By Joanne Light
Joe Blades (1961-2020) died suddenly of natural causes recently. (His obituary here.)
His epitaph could be “I publish, therefore I am.” He was the Randolph Hearst of the invisible poets (without the money). He just kept growing his obsessive poetry publishing, journal keeping, and visual pieces undaunted by what others might have thought of him or his work.
In the 1980s, Joe was a beacon for “disembodied poets” in Halifax and beyond. He hung around NSCAD and published BSPS: Bourbon Street Poetry Society zine. Later he grew it into a reputable literary journal, which published both local and international poets, and named it Poetry Halifax Dartmouth for the pols, after the fact that he single-handedly procured $5,000 annually from city council to publish it, but he referred to it as PHD cuz he liked acronyms. In that feathered nest, he was also able to bring in a few poets from hither and yon to read now and then. It’s amazing how generous the local government was in the 1980s (or how stingy they are now) but, then again, people like Joe are rare—he went after things that would support his endeavours in a style like no one else.
I remember the first time I met him at the Banff Centre (then the Banff School of Fine Arts) in 1982. Everyone on campus was in a juried program—except Joe. He was just there, having drifted in from the east coast I guess to make inroads in the literary landscape—mingling, schmoozing, etc. I thought that was incredible, very determined and ballsy. He looked the part, for sure—tall, lanky, mysteriously shy and brooding, long blond hair and he had that poetic name “Joe Blades.” I thought it must be a creation to make him even more enigmatic than he was. He would have only been 21 then.
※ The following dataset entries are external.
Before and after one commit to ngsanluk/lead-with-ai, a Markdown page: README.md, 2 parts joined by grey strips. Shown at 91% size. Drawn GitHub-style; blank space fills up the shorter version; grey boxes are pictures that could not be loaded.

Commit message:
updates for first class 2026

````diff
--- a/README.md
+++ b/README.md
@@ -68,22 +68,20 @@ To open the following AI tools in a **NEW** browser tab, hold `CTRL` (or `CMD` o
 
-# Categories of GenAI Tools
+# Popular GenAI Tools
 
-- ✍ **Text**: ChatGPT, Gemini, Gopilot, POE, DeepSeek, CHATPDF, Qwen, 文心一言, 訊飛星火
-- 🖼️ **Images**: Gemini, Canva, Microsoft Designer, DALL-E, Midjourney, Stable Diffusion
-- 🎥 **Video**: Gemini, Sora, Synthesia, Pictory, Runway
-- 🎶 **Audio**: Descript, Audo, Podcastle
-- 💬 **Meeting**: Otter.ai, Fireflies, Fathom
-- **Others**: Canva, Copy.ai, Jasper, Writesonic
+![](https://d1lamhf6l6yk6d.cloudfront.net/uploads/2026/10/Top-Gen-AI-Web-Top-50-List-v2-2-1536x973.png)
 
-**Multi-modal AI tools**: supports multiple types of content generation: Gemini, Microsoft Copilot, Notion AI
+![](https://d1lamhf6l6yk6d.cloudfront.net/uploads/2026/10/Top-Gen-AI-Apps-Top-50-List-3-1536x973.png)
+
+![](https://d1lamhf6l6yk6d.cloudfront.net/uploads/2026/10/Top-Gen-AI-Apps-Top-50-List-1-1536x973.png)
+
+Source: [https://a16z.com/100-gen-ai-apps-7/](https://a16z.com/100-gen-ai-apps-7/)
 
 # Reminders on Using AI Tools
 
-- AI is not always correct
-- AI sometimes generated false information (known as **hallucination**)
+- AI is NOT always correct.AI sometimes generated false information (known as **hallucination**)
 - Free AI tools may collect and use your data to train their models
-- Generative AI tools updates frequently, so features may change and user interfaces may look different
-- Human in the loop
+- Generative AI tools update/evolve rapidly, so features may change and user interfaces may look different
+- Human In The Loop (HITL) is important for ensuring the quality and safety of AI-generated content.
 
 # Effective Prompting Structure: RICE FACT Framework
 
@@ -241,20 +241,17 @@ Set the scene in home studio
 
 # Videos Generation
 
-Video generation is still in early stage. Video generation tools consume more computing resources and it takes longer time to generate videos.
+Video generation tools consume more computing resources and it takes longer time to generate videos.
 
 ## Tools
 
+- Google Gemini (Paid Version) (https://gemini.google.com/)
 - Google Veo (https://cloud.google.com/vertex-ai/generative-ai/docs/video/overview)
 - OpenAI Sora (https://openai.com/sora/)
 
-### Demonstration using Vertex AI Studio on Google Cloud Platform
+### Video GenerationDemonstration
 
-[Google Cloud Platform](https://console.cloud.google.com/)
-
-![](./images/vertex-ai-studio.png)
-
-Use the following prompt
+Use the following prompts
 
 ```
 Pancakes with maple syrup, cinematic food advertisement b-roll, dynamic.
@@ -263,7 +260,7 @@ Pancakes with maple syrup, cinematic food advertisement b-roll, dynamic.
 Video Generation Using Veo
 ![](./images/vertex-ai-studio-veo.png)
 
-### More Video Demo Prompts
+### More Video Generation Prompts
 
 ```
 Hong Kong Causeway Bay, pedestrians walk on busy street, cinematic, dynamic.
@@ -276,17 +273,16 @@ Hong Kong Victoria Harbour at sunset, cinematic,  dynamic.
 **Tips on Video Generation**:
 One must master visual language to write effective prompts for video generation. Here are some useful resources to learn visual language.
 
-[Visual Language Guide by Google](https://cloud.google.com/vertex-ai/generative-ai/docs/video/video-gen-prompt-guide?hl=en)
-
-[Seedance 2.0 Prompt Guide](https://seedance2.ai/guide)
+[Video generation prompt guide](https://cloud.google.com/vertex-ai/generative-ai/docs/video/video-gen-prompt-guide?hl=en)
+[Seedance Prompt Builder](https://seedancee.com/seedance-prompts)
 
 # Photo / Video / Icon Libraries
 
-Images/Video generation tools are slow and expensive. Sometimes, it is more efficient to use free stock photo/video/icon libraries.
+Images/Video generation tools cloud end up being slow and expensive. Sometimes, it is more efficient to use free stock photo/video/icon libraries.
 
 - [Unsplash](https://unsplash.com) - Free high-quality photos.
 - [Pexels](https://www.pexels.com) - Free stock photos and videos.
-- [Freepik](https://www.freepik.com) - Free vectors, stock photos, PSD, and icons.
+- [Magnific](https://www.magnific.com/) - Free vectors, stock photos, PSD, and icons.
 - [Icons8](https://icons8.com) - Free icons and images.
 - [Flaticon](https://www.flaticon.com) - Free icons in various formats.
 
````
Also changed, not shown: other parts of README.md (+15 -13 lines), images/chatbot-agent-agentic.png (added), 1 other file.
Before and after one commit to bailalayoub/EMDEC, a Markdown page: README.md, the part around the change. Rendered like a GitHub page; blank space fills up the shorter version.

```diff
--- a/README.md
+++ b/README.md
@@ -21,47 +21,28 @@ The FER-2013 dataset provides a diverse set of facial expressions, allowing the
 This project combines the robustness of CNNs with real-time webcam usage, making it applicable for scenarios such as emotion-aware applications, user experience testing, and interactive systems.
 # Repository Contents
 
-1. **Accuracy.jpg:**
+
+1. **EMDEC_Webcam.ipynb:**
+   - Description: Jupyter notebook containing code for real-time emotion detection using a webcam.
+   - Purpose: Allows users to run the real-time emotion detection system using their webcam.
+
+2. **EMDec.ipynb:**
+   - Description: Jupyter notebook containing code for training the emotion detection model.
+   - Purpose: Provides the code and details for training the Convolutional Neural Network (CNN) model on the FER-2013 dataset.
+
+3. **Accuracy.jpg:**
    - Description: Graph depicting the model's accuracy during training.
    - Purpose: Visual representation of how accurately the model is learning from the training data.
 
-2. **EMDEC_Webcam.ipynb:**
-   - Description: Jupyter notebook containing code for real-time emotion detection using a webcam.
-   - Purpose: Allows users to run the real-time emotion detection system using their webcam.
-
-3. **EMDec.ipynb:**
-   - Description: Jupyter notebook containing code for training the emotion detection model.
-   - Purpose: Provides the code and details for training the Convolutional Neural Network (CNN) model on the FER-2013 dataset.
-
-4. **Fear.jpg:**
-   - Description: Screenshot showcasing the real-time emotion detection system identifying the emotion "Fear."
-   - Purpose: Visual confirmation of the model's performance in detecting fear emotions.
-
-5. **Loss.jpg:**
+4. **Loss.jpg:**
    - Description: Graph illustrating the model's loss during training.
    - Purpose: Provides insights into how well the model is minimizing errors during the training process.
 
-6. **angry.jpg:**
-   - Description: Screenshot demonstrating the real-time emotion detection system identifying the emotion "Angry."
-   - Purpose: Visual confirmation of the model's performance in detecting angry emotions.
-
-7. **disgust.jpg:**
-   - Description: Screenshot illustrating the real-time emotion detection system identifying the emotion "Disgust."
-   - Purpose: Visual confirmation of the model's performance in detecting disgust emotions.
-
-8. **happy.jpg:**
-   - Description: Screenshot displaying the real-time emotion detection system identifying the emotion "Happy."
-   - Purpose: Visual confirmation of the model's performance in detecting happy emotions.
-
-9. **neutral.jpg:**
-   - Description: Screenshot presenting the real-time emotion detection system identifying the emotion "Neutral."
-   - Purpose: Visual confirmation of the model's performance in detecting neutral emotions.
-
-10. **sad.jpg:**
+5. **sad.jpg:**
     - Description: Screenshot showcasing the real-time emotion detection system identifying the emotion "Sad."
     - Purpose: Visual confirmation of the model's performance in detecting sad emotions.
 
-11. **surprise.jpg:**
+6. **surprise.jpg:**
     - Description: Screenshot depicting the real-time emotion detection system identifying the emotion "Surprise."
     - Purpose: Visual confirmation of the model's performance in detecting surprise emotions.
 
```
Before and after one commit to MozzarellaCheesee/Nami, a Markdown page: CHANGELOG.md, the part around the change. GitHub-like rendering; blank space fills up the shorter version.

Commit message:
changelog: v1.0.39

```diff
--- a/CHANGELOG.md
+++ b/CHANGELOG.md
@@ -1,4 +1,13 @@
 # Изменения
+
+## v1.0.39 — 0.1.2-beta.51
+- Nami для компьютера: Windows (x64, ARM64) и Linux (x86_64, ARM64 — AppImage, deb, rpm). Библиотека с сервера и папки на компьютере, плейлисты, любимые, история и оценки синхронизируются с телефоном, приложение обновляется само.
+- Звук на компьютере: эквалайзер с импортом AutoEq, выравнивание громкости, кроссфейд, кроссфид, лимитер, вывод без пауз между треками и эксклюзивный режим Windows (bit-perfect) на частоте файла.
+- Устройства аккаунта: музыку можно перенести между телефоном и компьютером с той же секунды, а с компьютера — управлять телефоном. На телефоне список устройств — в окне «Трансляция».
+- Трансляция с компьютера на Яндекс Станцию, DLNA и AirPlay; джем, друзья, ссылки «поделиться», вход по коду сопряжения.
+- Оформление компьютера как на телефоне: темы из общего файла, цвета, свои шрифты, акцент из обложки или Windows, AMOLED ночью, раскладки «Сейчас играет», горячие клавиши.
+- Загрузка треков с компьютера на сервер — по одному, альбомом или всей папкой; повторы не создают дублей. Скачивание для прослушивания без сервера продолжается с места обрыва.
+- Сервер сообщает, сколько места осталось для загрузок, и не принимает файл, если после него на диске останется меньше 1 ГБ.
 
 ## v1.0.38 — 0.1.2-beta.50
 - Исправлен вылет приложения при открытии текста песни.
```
Back in Halifax, we were kind of a writing group that would meet at the Seahorse Tavern, or La Cave Restaurant, supporting each other’s poems, identifying as a minuscule sub-culture—Kathy Mac, Eleanor Schonmeier and her Navy guy husband, Deirdre Dwyer, Shirley, Amy Whitmore, Joe, a yoga poet named James, an older math professor with a much younger wife, a couple others.
Then there were the Poetry Sweatshops at the Lower Deck that Joe and Kathy introduced. I loved those. One time the word we had 20 minutes to write on was “novelty.” Perfect because that was the age of “the cult of novelty.” Joe, being a recent grad of NSCAD, incorporated novelty into his pieces, having been educated by true, blue conceptualists for which that shining light for the Artspeak cognoscenti was famous.
I last saw him at the Maritime Writers’ Workshop in Fredericton. We were in the tiny poetry corner space with Yvonne Trainor as the mentor.
He moved to Fredericton around 1990 and gave me the PHD archives and administrative and editorial tasks of keeping it going. Soon, I had to leave the Maritimes to find work and gave it to Mark Hamilton to run. Then it died and the city hasn’t funded a poetry magazine since. That’s how rare Joe Blades, the poetry instigator, was.
It helps to reminisce that once upon a time there was an impresario and poetry aficionado named Joe Blades who kept putting himself and the work out there for anyone to see and hear.